Recorded data
------------------------------------------------
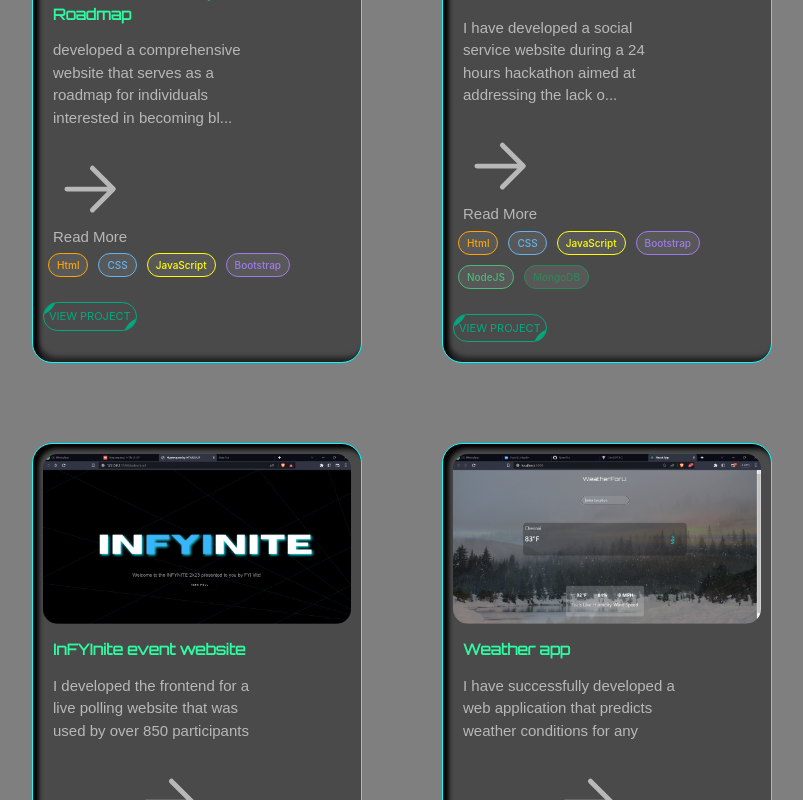
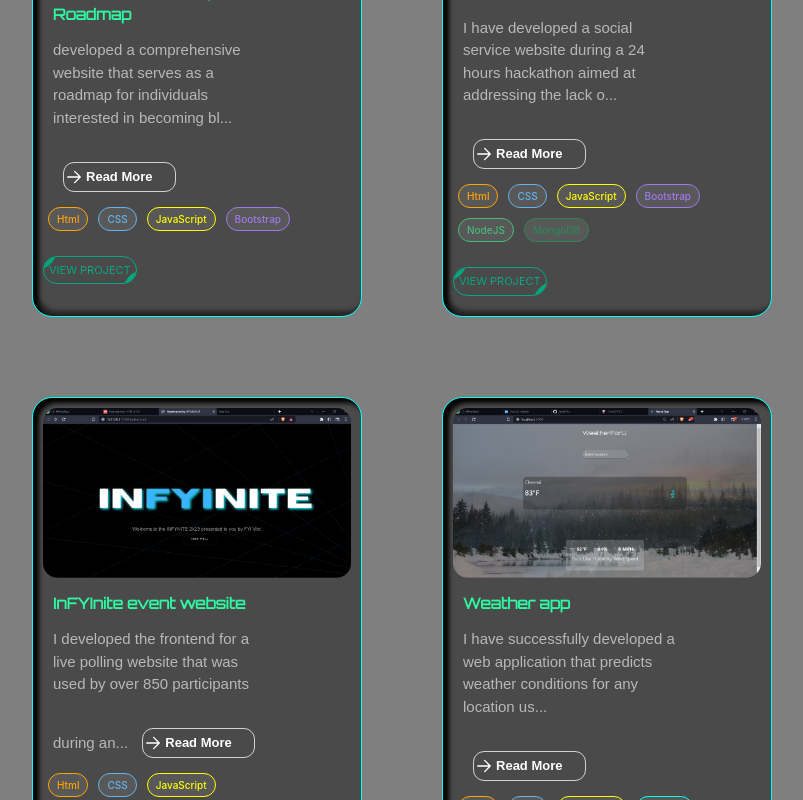
Before and after one commit to AkshatVerma22/Akshat-Portfolio, a React (Create React App) app: page /Projects in a window 1280 px wide. Shown: the part 880-1680 px from the top of the page, without its empty margins (48-851 px from the left). Built offline with nearby package versions, Linux system fonts and the light colour scheme; a web font is replaced by a local one.

Commit message:
Update projects.css

```diff
--- a/src/components/projects.css
+++ b/src/components/projects.css
@@ -241,3 +241,43 @@
      }
 
    }
+
+   .learn-more {
+    background-color: #ffffff00;
+    color: #fff;
+    width: 7.5em;
+    height: 2.0em;
+    border: #d1d1d1 1px solid;
+    border-radius: 11px;
+    text-align: right;
+    transition: all 0.6s ease;
+    margin: 10px;
+  }
+
+  .learn-more:hover {
+    background-color: #36ff9e7f;
+    cursor: pointer;
+  }
+
+  .learn-more svg {
+    width: 1.6em;
+    margin: -0.2em 0.8em 1em;
+    position: absolute;
+    display: flex;
+    transition: all 0.6s ease;
+  }
+
+  .learn-more:hover svg {
+    transform: translateX(5px);
+  }
+
+  .read-more {
+    text-align:center;
+    font-weight: bold;
+    font-size: 13px;
+  }
+
+ .learn-more .arrow{
+    width: 20px;
+    margin: auto;
+  }
```
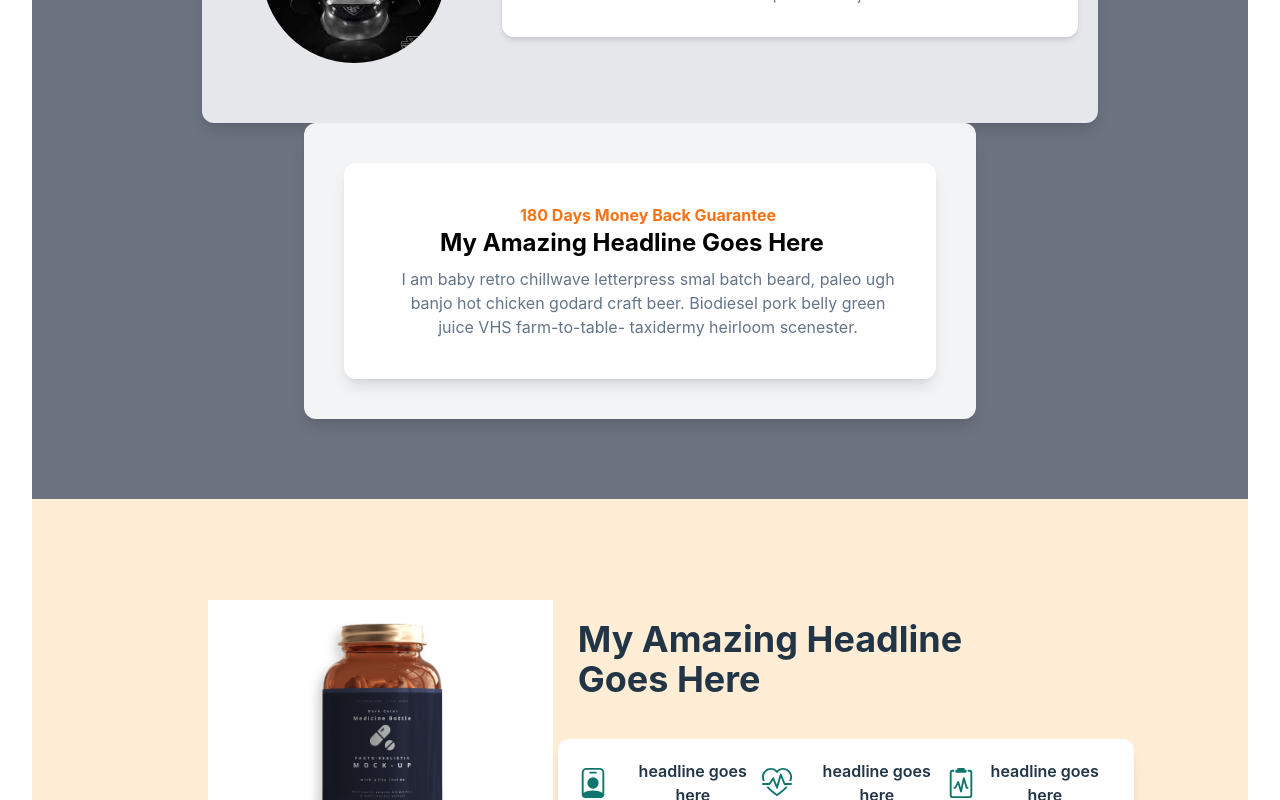
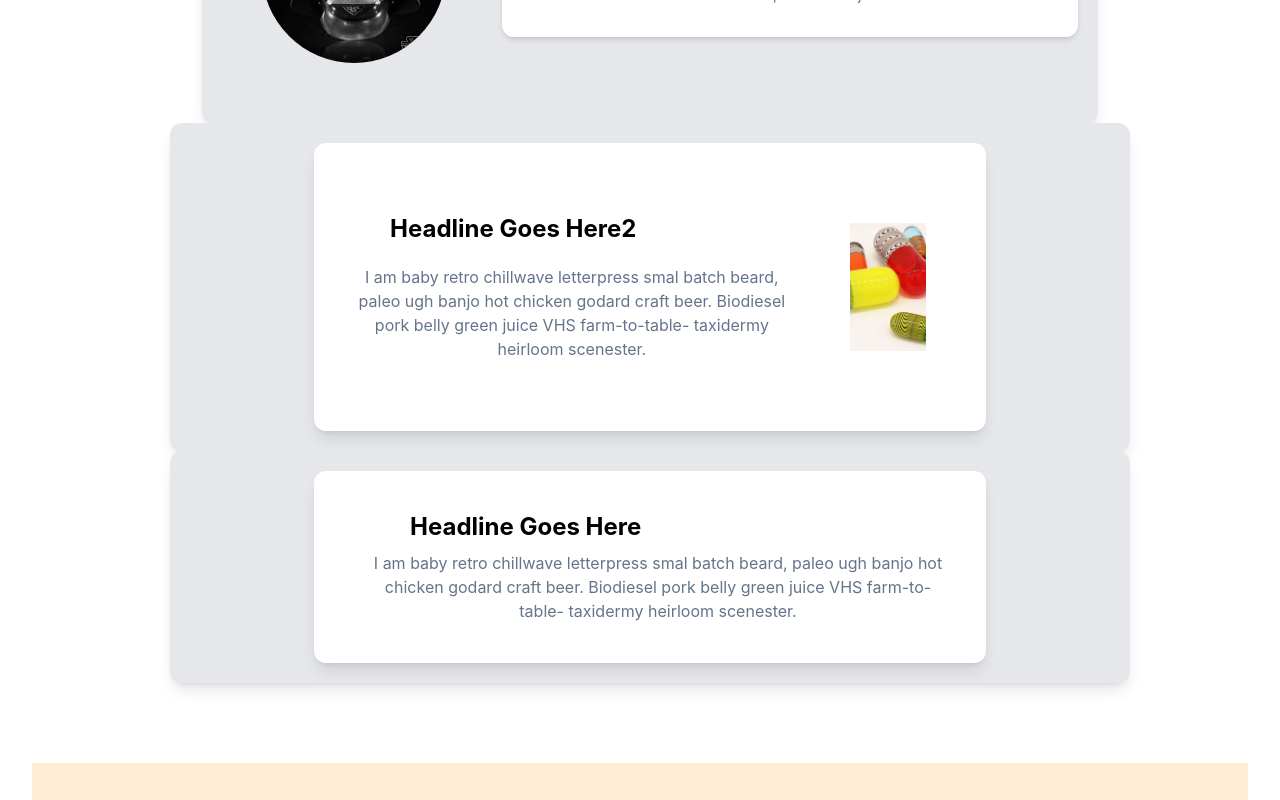
Before and after one commit to MY0014/tailwindcss-project, a Vue app: page / in a window 1280 px wide. Shown: the part 1300-2100 px from the top of the page. Built offline with nearby package versions, Linux system fonts and the light colour scheme.

Commit message:
adding final changes

```diff
--- a/src/App.vue
+++ b/src/App.vue
@@ -100,7 +100,7 @@ export default {
 
 </div>
 
-<div class="bg-gray-500 py-20">
+<div class="bg-white py-20">
     <div class="container mx-auto px-4">
         <div class="flex flex-wrap justify-center items-start">
             <!-- Contenido del div -->
@@ -136,17 +136,36 @@ export default {
                 </div>
             </div>
             <br>
+
             <!--bottom div-->
-            <div class="p-10 max-w-2xl bg-gray-100 rounded-xl shadow-lg flex items-center justify-center space-x-4">
+            <div class="p-5 mr-5 ml-10 max-w-6xl bg-gray-200 rounded-xl shadow-lg px-36">
+                <div class="p-5 py-10 max-w-2xl bg-white rounded-xl shadow-lg flex items-center justify-center space-x-4">
+                    <div class="shrink-0">
+                    </div>
+                    <div>
+                        <div class="text-xl font-medium text-black text-left">
+                            <h4 class="text-2xl font-bold mb-5 px-10 ">Headline Goes Here2</h4>
+                        </div>
+                        <p class="text-slate-500">
+                            I am baby retro chillwave letterpress smal batch beard, paleo ugh banjo hot chicken godard craft beer.
+                            Biodiesel pork belly green juice VHS farm-to-table- taxidermy heirloom scenester.
+                        </p>
+                    </div>
+                    <div class="top-10 p-10">
+                        <div class="image_container">
+                            <img class="h-60 w-60 object-cover md:w-50 md:h-32 " src="/src/img/img7.jpg" alt="Modern building architecture">
+                        </div>
+                    </div>
+                </div>
+            </div>
+
+            <div class="p-5 mr-5 ml-10 max-w-6xl bg-gray-200 rounded-xl shadow-lg px-36">
                 <div class="p-10 py-10 max-w-2xl bg-white rounded-xl shadow-lg flex items-center justify-center space-x-4">
                     <div class="shrink-0">
                     </div>
                     <div>
-                    <p class="text-orange-500 font-bold text-center">
-                        180 Days Money Back Guarantee
-                    </p>
                         <div class="text-xl font-medium text-black text-left">
-                        <h4 class="text-2xl font-bold mb-2 px-10 ">My Amazing Headline Goes Here</h4>
+                            <h4 class="text-2xl font-bold mb-2 px-10 ">Headline Goes Here</h4>
                         </div>
                         <p class="text-slate-500">
                             I am baby retro chillwave letterpress smal batch beard, paleo ugh banjo hot chicken godard craft beer.
@@ -183,7 +202,6 @@ export default {
                     <path d="M9.979 5.356a.5.5 0 0 0-.968.04L7.92 10.49l-.94-3.135a.5.5 0 0 0-.926-.08L4.69 10H4.5a.5.5 0 0 0 0 1H5a.5.5 0 0 0 .447-.276l.936-1.873 1.138 3.793a.5.5 0 0 0 .968-.04L9.58 7.51l.94 3.135A.5.5 0 0 0 11 11h.5a.5.5 0 0 0 0-1h-.128z" />
                 </svg><span id="text_format" class="font-semibold">headline goes here</span>
             </div>
-
             <br>
             <div class="text-center text-sm mr-32 ml-32">
                 <p>I am a baby retro chillwave letterpress small batch beard, paleo ugh banjo hot chicken godard craft beer</p>
--- a/src/style.css
+++ b/src/style.css
@@ -109,3 +109,24 @@ button:focus-visible {
 #border_img{
   border-radius: 90%;
 }
+
+.image-container {
+  position: relative;
+  width: 100%;
+  max-width: 500px; /* ajusta el ancho máximo según sea necesario */
+}
+
+.image-container img {
+  width: 100%;
+  height: auto;
+  display: block;
+}
+
+.gradient-overlay {
+  position: absolute;
+  top: 0;
+  left: 0;
+  width: 100%;
+  height: 100%;
+  background: linear-gradient(to bottom, rgba(0,0,0,0) 0%, rgba(0,0,0,0.5) 100%);
+}
```
Lines whose indentation alone changed are shown as unchanged.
------------------------------------------------
TASK DETAILS
Determine the number of lines in the data that include the string "flex". Only that number belongs in the answer.

EXPECTED OUTPUT
5